### EXERCISE
Would you please copy every line below that includes the string "Assistant"?

-------- MATERIAL FOR THIS EXERCISE --------

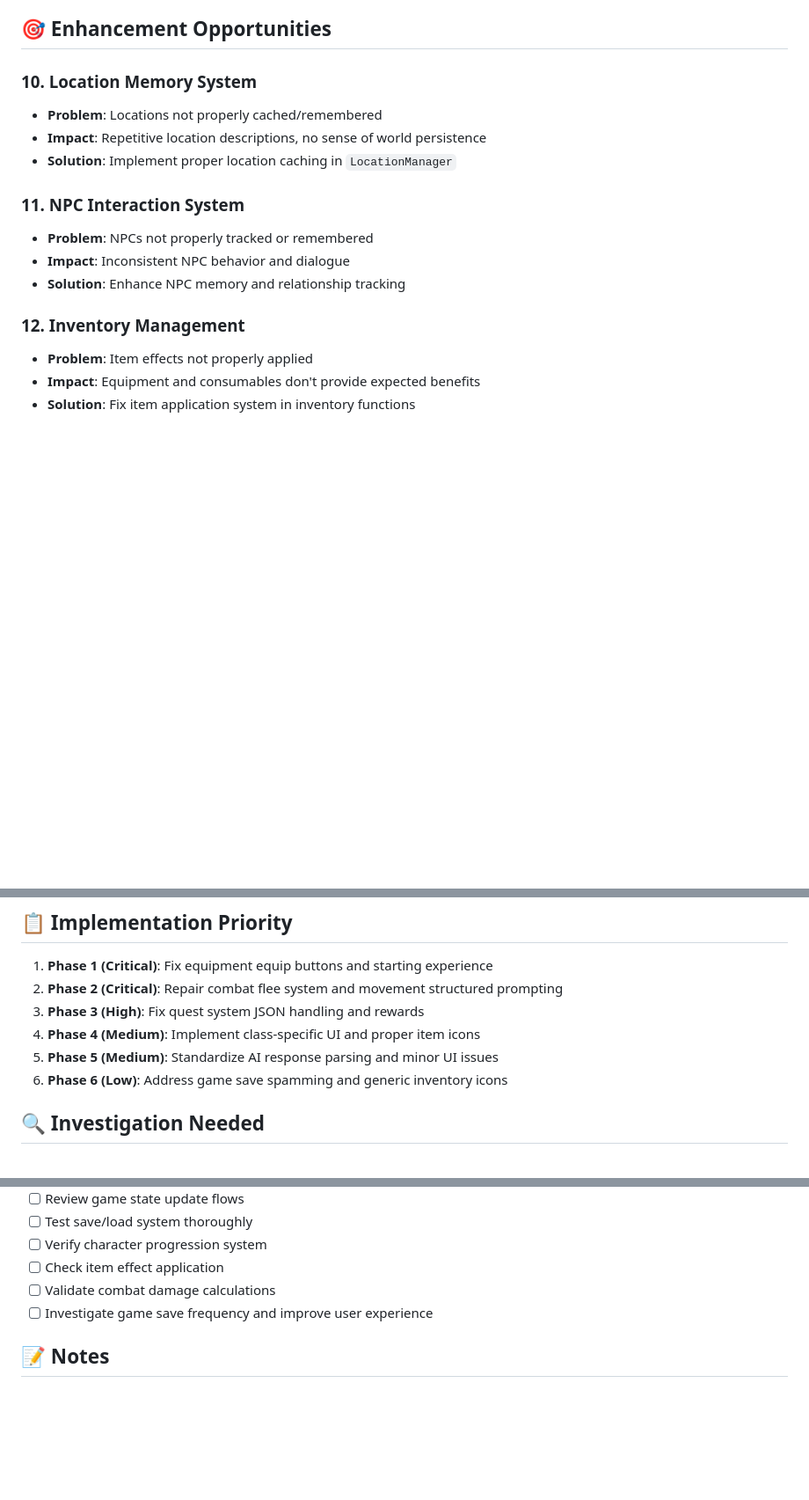
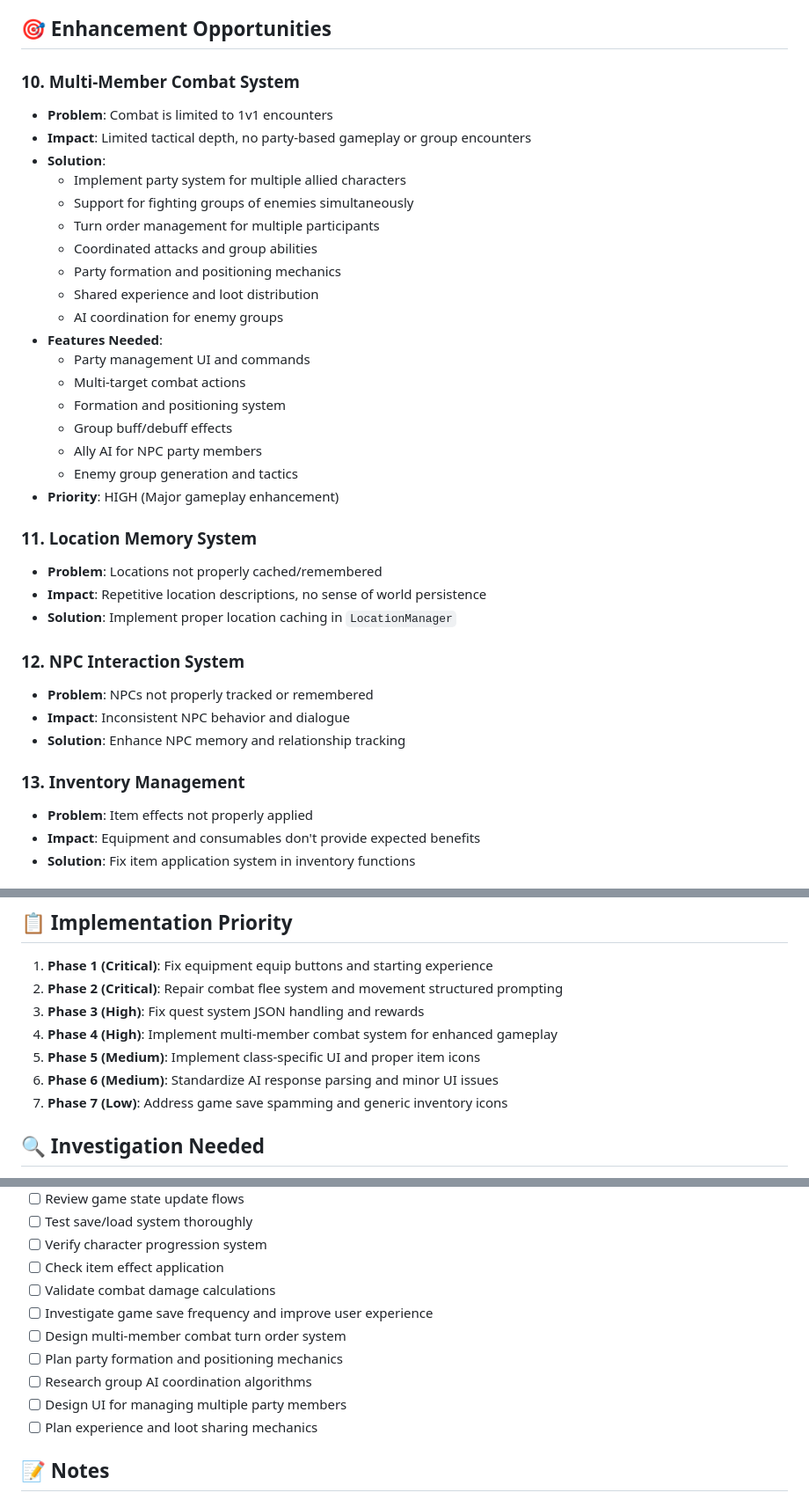
Before and after one commit to stgisi414/PedenaRPG, a Markdown page: BUGS.md, 3 parts joined by grey strips. Shown at 88% size. GitHub-like rendering; blank space fills up the shorter version.

Commit message:
Assistant checkpoint: Add multi-member combat enhancement to BUGS.md
Assistant generated file changes:
- BUGS.md: Add multi-member combat enhancement opportunity, Update implementation priority to include multi-member combat, Add multi-member combat investigation items

---

User prompt:

Add multi-member combat for fighting alongside friends or fighting against groups of enemies to enhancement opportunities in bugs.md

Replit-Commit-Author: Assistant
Replit-Commit-Session-Id: ff6fb2ed-5de8-4ede-be01-86058c757f6f

```diff
--- a/BUGS.md
+++ b/BUGS.md
@@ -78,17 +78,37 @@
 
 ## 🎯 Enhancement Opportunities
 
-### 10. Location Memory System
+### 10. Multi-Member Combat System
+- **Problem**: Combat is limited to 1v1 encounters
+- **Impact**: Limited tactical depth, no party-based gameplay or group encounters
+- **Solution**:
+  - Implement party system for multiple allied characters
+  - Support for fighting groups of enemies simultaneously
+  - Turn order management for multiple participants
+  - Coordinated attacks and group abilities
+  - Party formation and positioning mechanics
+  - Shared experience and loot distribution
+  - AI coordination for enemy groups
+- **Features Needed**:
+  - Party management UI and commands
+  - Multi-target combat actions
+  - Formation and positioning system
+  - Group buff/debuff effects
+  - Ally AI for NPC party members
+  - Enemy group generation and tactics
+- **Priority**: HIGH (Major gameplay enhancement)
+
+### 11. Location Memory System
 - **Problem**: Locations not properly cached/remembered
 - **Impact**: Repetitive location descriptions, no sense of world persistence
 - **Solution**: Implement proper location caching in `LocationManager`
 
-### 11. NPC Interaction System
+### 12. NPC Interaction System
 - **Problem**: NPCs not properly tracked or remembered
 - **Impact**: Inconsistent NPC behavior and dialogue
 - **Solution**: Enhance NPC memory and relationship tracking
 
-### 12. Inventory Management
+### 13. Inventory Management
 - **Problem**: Item effects not properly applied
 - **Impact**: Equipment and consumables don't provide expected benefits
 - **Solution**: Fix item application system in inventory functions
@@ -115,9 +135,10 @@
 1. **Phase 1 (Critical)**: Fix equipment equip buttons and starting experience
 2. **Phase 2 (Critical)**: Repair combat flee system and movement structured prompting
 3. **Phase 3 (High)**: Fix quest system JSON handling and rewards
-4. **Phase 4 (Medium)**: Implement class-specific UI and proper item icons
-5. **Phase 5 (Medium)**: Standardize AI response parsing and minor UI issues
-6. **Phase 6 (Low)**: Address game save spamming and generic inventory icons
+4. **Phase 4 (High)**: Implement multi-member combat system for enhanced gameplay
+5. **Phase 5 (Medium)**: Implement class-specific UI and proper item icons
+6. **Phase 6 (Medium)**: Standardize AI response parsing and minor UI issues
+7. **Phase 7 (Low)**: Address game save spamming and generic inventory icons
 
 ## 🔍 Investigation Needed
 
@@ -131,6 +152,11 @@
 - [ ] Check item effect application
 - [ ] Validate combat damage calculations
 - [ ] Investigate game save frequency and improve user experience
+- [ ] Design multi-member combat turn order system
+- [ ] Plan party formation and positioning mechanics
+- [ ] Research group AI coordination algorithms
+- [ ] Design UI for managing multiple party members
+- [ ] Plan experience and loot sharing mechanics
 
 ## 📝 Notes
 
```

--------

### REPLY
Assistant checkpoint: Add multi-member combat enhancement to BUGS.md
Assistant generated file changes:
Replit-Commit-Author: Assistant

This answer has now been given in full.